Shangé plans to earn a doctorate in English literature and teach at the college level. Through this work, she wants to help increase diversity in published literary works. She says, “the highbrow elite have set what is highbrow literature – Shakespeare and other mostly white European authors. We’re starting to get more diversity, but it’s still very narrow, it’s still a Eurocentric perspective. I realize that being a U.S. citizen I have been conditioned to have a Eurocentric view, but I’d like to give view to the people of color in this world.”
Beyond serving as an officer in the Black Student Union and as a member of the Students for Diversity Coalition, Shangé also sought new perspectives and leadership experience through international learning. Her experiences studying abroad in the United Kingdom and Ghana with UW faculty-led programs were important in developing her goals and provided new insight into diversity issues. Particularly while in Ghana, where she tutored school-aged children, Shangé tried to see world through fresh eyes. “We tried to look at it from not just a Western perspective,” she says.
Scholarships from UW Global Opportunities supported Shangé’s study abroad experiences. She received the GO! Scholarship for her trip to the United Kingdom, and the Fritz Scholarship for the next summer’s program in Ghana.
The government of Togo, a small West African country with a dwindling population of elephants, recently sought assistance from Samuel Wasser, Research Professor and Director of the UW Center for Conservation Biology.

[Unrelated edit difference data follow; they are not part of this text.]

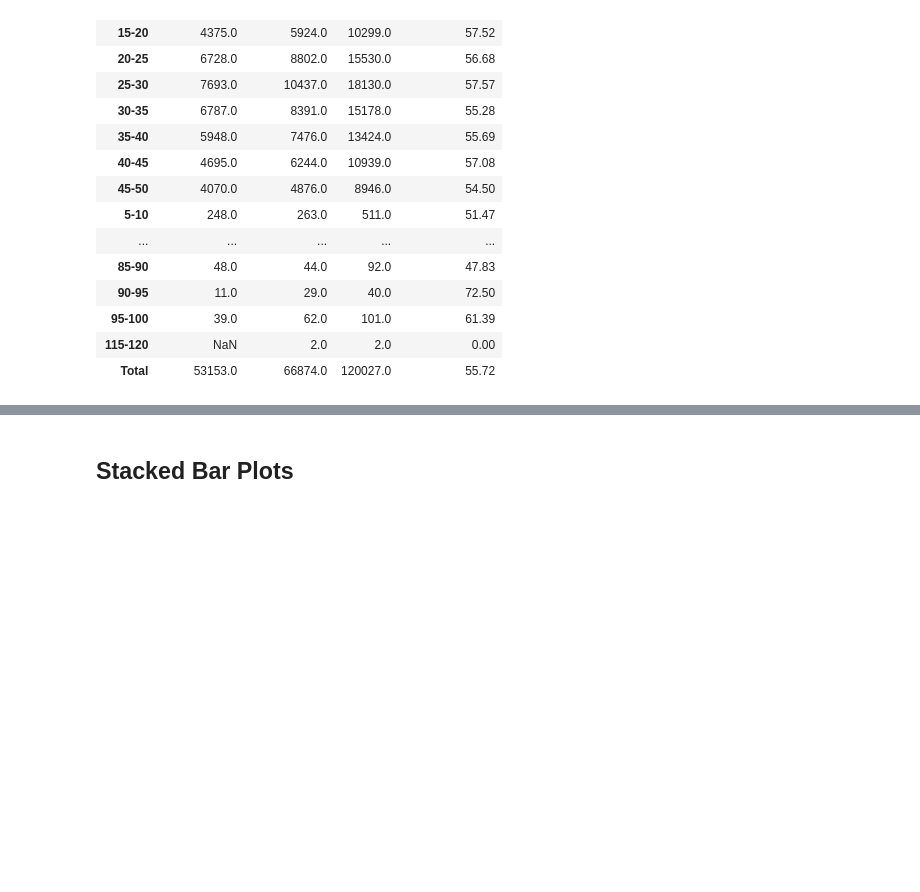
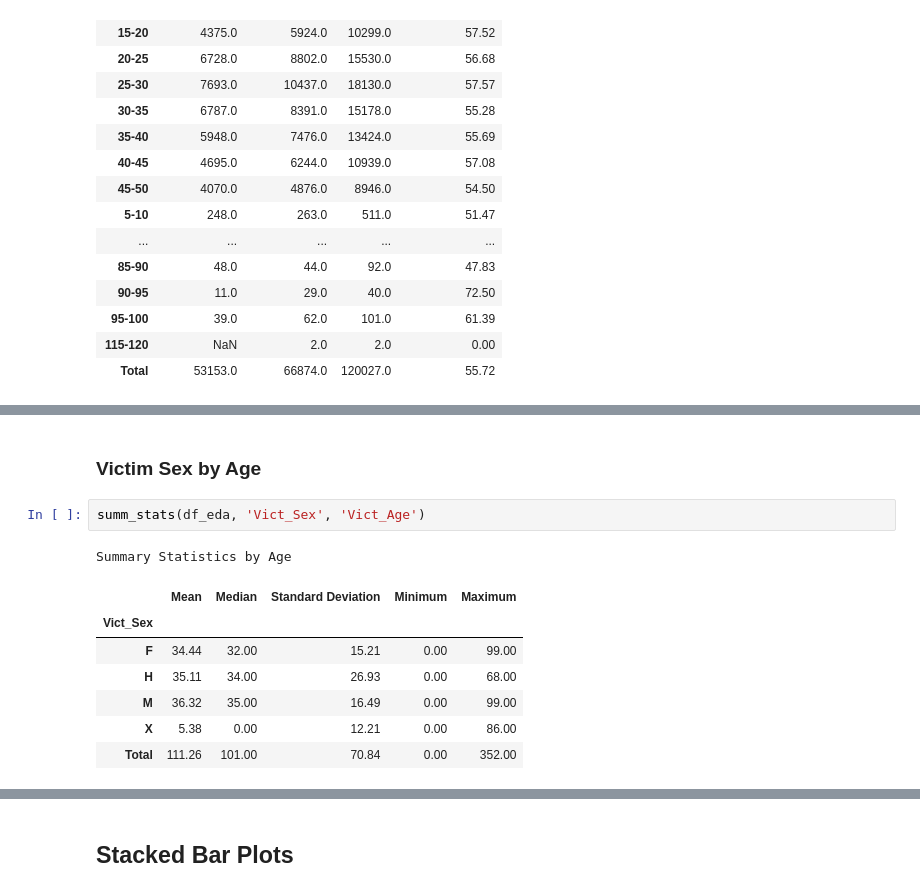
Before and after one commit to MSADS-Capstone/navigating_crime, a Jupyter notebook: Code Library/data_exploration_phase2.ipynb, the cells around one changed output, grey strips where cells are left out. Saved outputs shown, nothing was run; the diff lists cells and outputs as text; blank space fills up the shorter version.

```diff
--- a/Code Library/data_exploration_phase2.ipynb
+++ b/Code Library/data_exploration_phase2.ipynb
@@ -154,0 +211,13 @@ age_table
+# %% [markdown]
+### Victim Sex by Age
+# %%
+summ_stats(df_eda, 'Vict_Sex', 'Vict_Age')
+# %% [output]
+Summary Statistics by Age
+|  | Mean | Median | Standard Deviation | Minimum | Maximum |
+| Vict_Sex |  |  |  |  |  |
+| F | 34.44 | 32.00 | 15.21 | 0.00 | 99.00 |
+| H | 35.11 | 34.00 | 26.93 | 0.00 | 68.00 |
+| M | 36.32 | 35.00 | 16.49 | 0.00 | 99.00 |
+| X | 5.38 | 0.00 | 12.21 | 0.00 | 86.00 |
+| Total | 111.26 | 101.00 | 70.84 | 0.00 | 352.00 |
```
Also changed, not shown: parts of 12 cells of this notebook, 2 other files.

The Togolese government sought information about ivory thought to be illegal, and Wasser provided a report demonstrating that the ivory samples provided indeed came from illegal sources.
International experts predict that new forensic technologies like the ones used by Wasser will help illuminate origins and pathways of illegal ivory and eventually end the trade altogether.
In a review of over 1,700 studies from 188 countries, researchers from the University of Washington’s Institute of Health Metrics & Evaluation found that more than two billion people are now obese worldwide. No country has been able to curb rising obesity rates over the past 30 years.
Study leader and School of Public Health professor Christopher Murray as well as leaders from the World Health Organization and other national and international health agencies have commented on the results.
The Burke Museum of Natural History’s new Curator of Native American Anthropology is passionate about preserving indigenous culture. A native of Kodiak, Alaska, Dr. Sven Haakanson has conducted research and lived in Siberia. He received the MacArthur Foundation’s “genius” grant in 2007 for his work advocating for Native cultures, and plans to conduct further research in Russia.